This option also calls for less contact with others, since the shopper does not need to enter the building. An employee can bring out customer purchases directly to them, curbside.
With the current health threat, supermarkets are creating an environment that encourages shopping more and waiting less.
3 – Minimizing physical contact among customers and employees
Implementing social distancing measures is one way of reducing physical contact among customers and workers. However, supermarkets have also put into place other methods.
Many retailers have started limiting cash handling within stores. Supermarkets are also encouraging customers to use cash and credit cards to minimize germ exposure. They have also adopted new technology that allows shoppers to simply insert and pull the card out without touching the device.

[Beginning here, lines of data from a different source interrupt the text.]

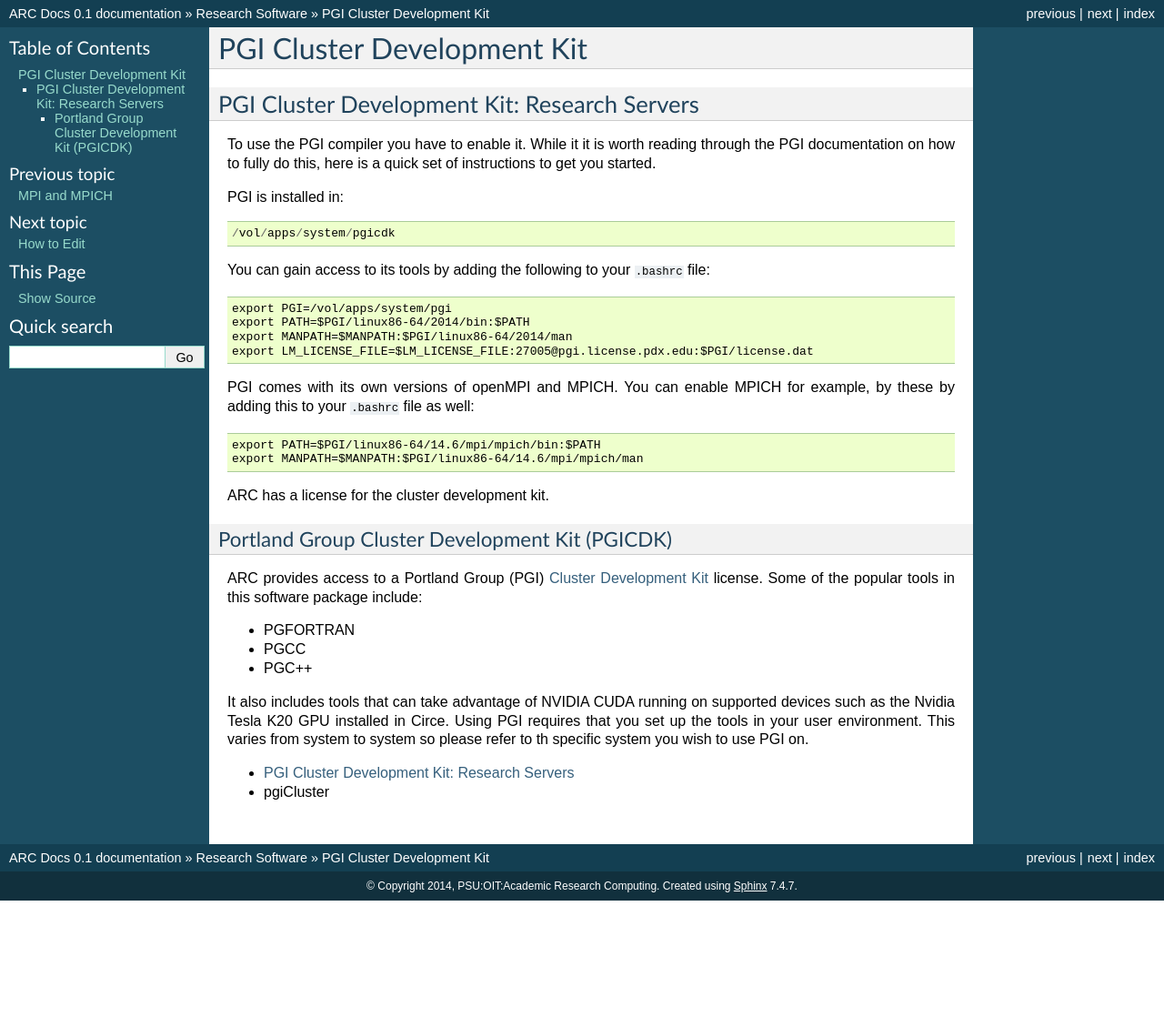
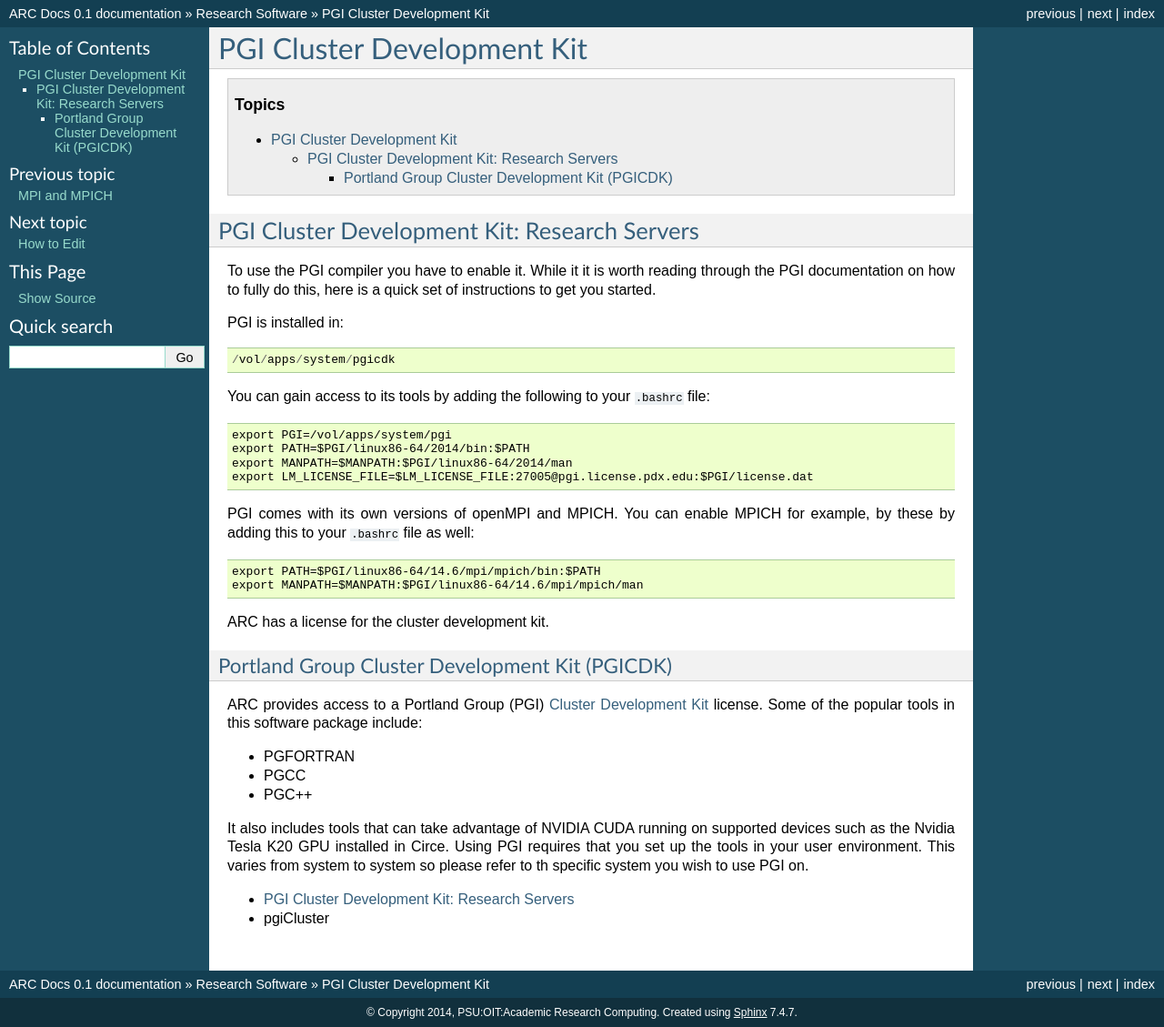
Before and after one commit to PSU-Research-Computing/psurc-docs, a Sphinx documentation site: the page built from source/research_software/pgi.rst, in a window 1280 px wide. Shown: the whole page at 91% size. Built offline with Sphinx 7.4.7, drawn with Linux system fonts in a browser that asks for light colours; before the commit the page ends 990 px from its top, so only the background shows below that.

```diff
--- a/source/research_software/pgi.rst
+++ b/source/research_software/pgi.rst
@@ -2,6 +2,8 @@
 ***************************
 PGI Cluster Development Kit
 ***************************
+
+.. contents:: Topics
 
 .. _pgiCluster:
 
```
Also changed, not shown: 1 other file.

Additionally, establishments have redirected the flow of traffic inside the premises. They have repositioned shelves and posted directions to encourage a one-way flow. This helps minimize contact among shoppers.

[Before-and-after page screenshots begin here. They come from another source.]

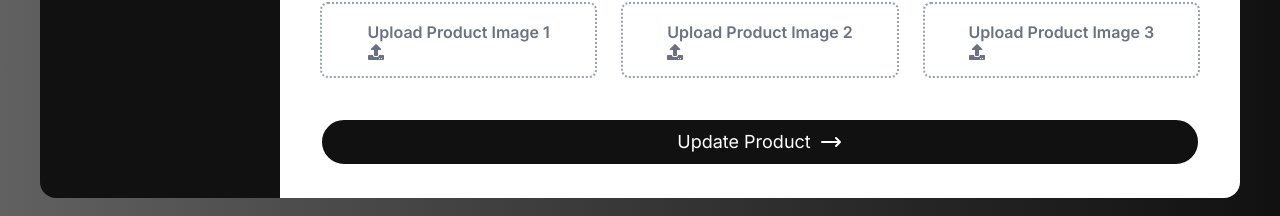
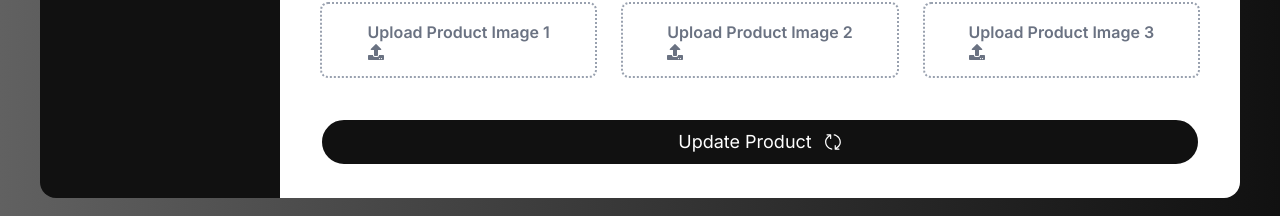
Before and after one commit to SajeedAninda/Tech-Gear, a Next.js app: page /products/1 in a window 1280 px wide. Shown: the part 695-911 px from the top of the page. Built offline with nearby package versions, Linux system fonts and the light colour scheme; no server answers.

Commit message:
Fixed add product and update product button

```diff
--- a/src/components/Admin/AddProduct.jsx
+++ b/src/components/Admin/AddProduct.jsx
@@ -3,6 +3,7 @@ import React, { useState } from 'react'
 import useAxiosInstance from '../Hooks/useAxiosInstance'
 import { FaUpload } from 'react-icons/fa'
 import toast from 'react-hot-toast'
+import { MdAddToPhotos } from 'react-icons/md'
 
 const gadgetData = {
   Smartphones: [
@@ -320,22 +321,10 @@ const AddProduct = () => {
         {/* Submit */}
         <button
           type='submit'
-          className='relative z-10 overflow-hidden border-2 rounded-full group flex justify-center items-center w-full px-10 py-2 mt-10 text-lg text-white bg-[#111111] hover:bg-[#2e2e2e] cursor-pointer'
+          className='relative z-10 overflow-hidden border-2 rounded-full group flex justify-center items-center w-full px-10 py-2 mt-10 text-lg text-white bg-[#111111] hover:bg-[#2e2e2e] cursor-pointer gap-3'
         >
           Add Product
-          <svg
-            className='w-6 h-6 ml-2 transition-transform duration-300 group-hover:rotate-90'
-            fill='none'
-            stroke='currentColor'
-            strokeWidth='2'
-            viewBox='0 0 24 24'
-          >
-            <path
-              strokeLinecap='round'
-              strokeLinejoin='round'
-              d='M17 8l4 4m0 0l-4 4m4-4H3'
-            />
-          </svg>
+          <MdAddToPhotos />
         </button>
       </form>
     </div>
--- a/src/components/Admin/UpdateProduct.jsx
+++ b/src/components/Admin/UpdateProduct.jsx
@@ -5,6 +5,8 @@ import useAxiosInstance from '../Hooks/useAxiosInstance'
 import { useQuery } from '@tanstack/react-query'
 import { FaUpload } from 'react-icons/fa'
 import toast from 'react-hot-toast'
+import { RxUpdate } from "react-icons/rx";
+
 
 const UpdateProduct = () => {
   const gadgetData = {
@@ -361,22 +363,11 @@ const UpdateProduct = () => {
         {/* Submit */}
         <button
           type='submit'
-          className='relative z-10 overflow-hidden border-2 rounded-full group flex justify-center items-center w-full px-10 py-2 mt-10 text-lg text-white bg-[#111111] hover:bg-[#2e2e2e]'
+          className='relative z-10 cursor-pointer gap-3 overflow-hidden border-2 rounded-full group flex justify-center items-center w-full px-10 py-2 mt-10 text-lg text-white bg-[#111111] hover:bg-[#2e2e2e]'
         >
           Update Product
-          <svg
-            className='w-6 h-6 ml-2 transition-transform duration-300 group-hover:rotate-90'
-            fill='none'
-            stroke='currentColor'
-            strokeWidth='2'
-            viewBox='0 0 24 24'
-          >
-            <path
-              strokeLinecap='round'
-              strokeLinejoin='round'
-              d='M17 8l4 4m0 0l-4 4m4-4H3'
-            />
-          </svg>
+          <RxUpdate />
+
         </button>
       </form>
     </div>
```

Also, supermarkets have added sneeze guards and plexiglass barriers to check-out lanes as additional barriers to protect employees and customers.

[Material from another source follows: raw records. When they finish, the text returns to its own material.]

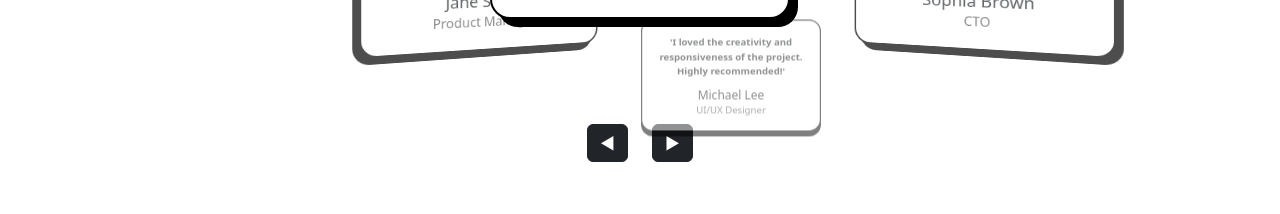
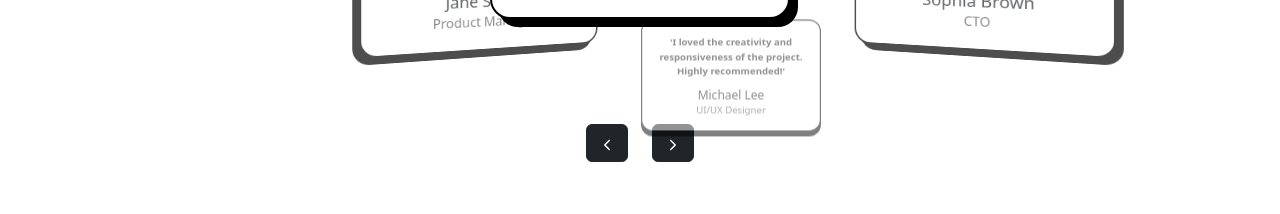
Before and after one commit to smrutishreenaik/Portfolio, a React (Vite) app in the folder portfolio-app/: page / in a window 1280 px wide. Shown: the part 3000-3214 px from the top of the page. Built offline with nearby package versions, Linux system fonts and the light colour scheme; no server answers; a web font is replaced by a local one.

Commit message:
added react-icons for testimonials page

```diff
--- a/portfolio-app/package.json
+++ b/portfolio-app/package.json
@@ -14,7 +14,8 @@
     "emailjs-com": "^3.2.0",
     "react": "^19.1.1",
     "react-bootstrap": "^2.10.10",
-    "react-dom": "^19.1.1"
+    "react-dom": "^19.1.1",
+    "react-icons": "^5.5.0"
   },
   "devDependencies": {
     "@eslint/js": "^9.34.0",
--- a/portfolio-app/src/pages/Testimonials.tsx
+++ b/portfolio-app/src/pages/Testimonials.tsx
@@ -1,6 +1,7 @@
 import React, { useState } from "react";
 import { Card, Container, Row, Col, Button } from "react-bootstrap";
 import type { RefObject } from 'react';
+import { IoIosArrowBack, IoIosArrowForward } from "react-icons/io";
 
 interface Props {
   testimonialRef: RefObject<HTMLDivElement | null>;
@@ -33,7 +34,7 @@ const testimonials = [
   },
 ];
 
-const Testimonials: React.FC<Props> = ({ testimonialRef: testimonialRef })=> {
+const Testimonials: React.FC<Props> = ({ testimonialRef: testimonialRef }) => {
   const [activeIndex, setActiveIndex] = useState(0);
 
   const prevTestimonial = () => {
@@ -70,12 +71,12 @@ const Testimonials: React.FC<Props> = ({ testimonialRef: testimonialRef })=> {
         <Row className="justify-content-center mt-4">
           <Col xs="auto">
             <Button variant="dark" onClick={prevTestimonial}>
-            ◀
+              <IoIosArrowBack />
             </Button>
           </Col>
           <Col xs="auto">
             <Button variant="dark" onClick={nextTestimonial}>
-            ▶
+              <IoIosArrowForward />
             </Button>
           </Col>
         </Row>
```
Also changed, not shown: 1 other file (tests, documents, lock files or other folders). Lines whose indentation alone changed are shown as unchanged.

Another safety measure that has been implemented is stopping the sales of reusable bags temporarily to help prevent the spread of bacteria.
4 – Displaying visual nudges that remind customers to follow safety protocols
Sometimes shoppers need some reminders they have to follow that are important to safety. Because of this, supermarkets are investing in visual nudges that customers can quickly understand and follow.
Aside from posting text signs, supermarkets are also displaying posters of mask-wearing customers and employees. These reminders provide models for shoppers to follow and establish norms within the store.
Also, in addition to arrows and signs, many supermarkets are using temporary specially designed displays and barriers to help customers move in the safest and fastest way possible. Aside from directing traffic, these features work as branding tools as well.
Retailers have been redesigning their premises to make social distancing requirements clear and consistent and at the same, provide a socially positive and stress-free shopping experience.
5 – Stepping up their cleaning and sanitizing efforts
Keeping the premises and frequently handled items inside the supermarket clean and sanitized is now a must. As such, employees are sterilizing shopping and hand carts as often as possible.
Many supermarkets also provide sanitizing wipes to customers upon entry to clean off the shopping and hand carts.
Stores are also making it easier for customers to keep their hands clean and germ-free. There are alcohol and hand sanitizer dispensers around their premises, which shoppers can use anytime.
Some supermarkets have also set up handwashing stations so that shoppers can wash their hands with water and soap when needed.
All employees are encouraged to wash their hands frequently as well, especially cashiers who handle money and have longer and more interactions with customers.
Finally, aside from the daily mopping and wiping down of surfaces, supermarkets have to perform a deep clean and disinfection of the premises at least once a week to get rid of lurking bacteria.
All businesses have already implemented these measures and are still open to employing other methods to keep consumers safe and give them peace of mind as they shop for their essentials. With some additional precautions, everyone can slide back into their grocery shopping routine.
Vic Bageria is the Founder and CEO of Sávant Data System LLC, a retail solutions and services provider focused on empowering businesses with progressive technology solutions such as People Counting and In-Store Analytics to improve operational efficiency and profitability (such as provided by Xpandretail powered by Savant). Vic is an award-winning entrepreneur and visionary, with experience in building recurring revenue technology businesses, who has mastered the intersection of technology, consumer marketing, customer behavior and instore insights.